(Web page edit records)
──────

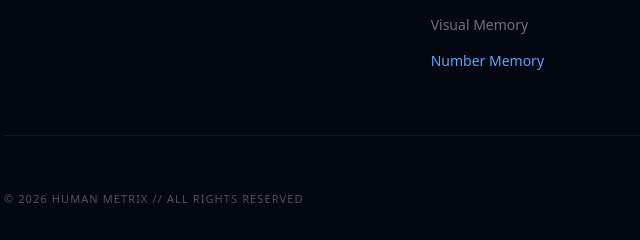
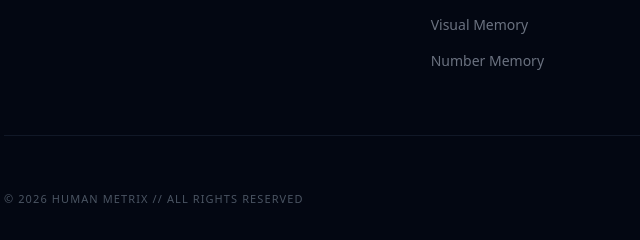
Before and after one commit to Moshiour45/Human-Metrix, a website: page Games/NumberMemory.html in a window 1280 px wide. Shown: the part 888-1128 px from the top of the page, 20-660 px from the left. Drawn offline with nearby package versions, Linux system fonts and the light colour scheme.

Commit message:
footer section bug fixed

```diff
--- a/Games/NumberMemory.html
+++ b/Games/NumberMemory.html
@@ -419,7 +419,7 @@
                             </li>
                             <li><a href="VisualMemory.html" class="text-gray-500 hover:text-blue-400 transition-colors">Visual
                                     Memory</a></li>
-                            <li><a href="NumberMemory.html" class="text-blue-400">Number Memory</a></li>
+                            <li><a href="NumberMemory.html" class=text-gray-500 hover:text-blue-400 transition-colors">Number Memory</a></li>
                         </ul>
                     </div>
                     <div>
```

──────

The expected result is a copy of each line in the records where "text" appears.

Exercise answer:
                             <li><a href="VisualMemory.html" class="text-gray-500 hover:text-blue-400 transition-colors">Visual
-                            <li><a href="NumberMemory.html" class="text-blue-400">Number Memory</a></li>
+                            <li><a href="NumberMemory.html" class=text-gray-500 hover:text-blue-400 transition-colors">Number Memory</a></li>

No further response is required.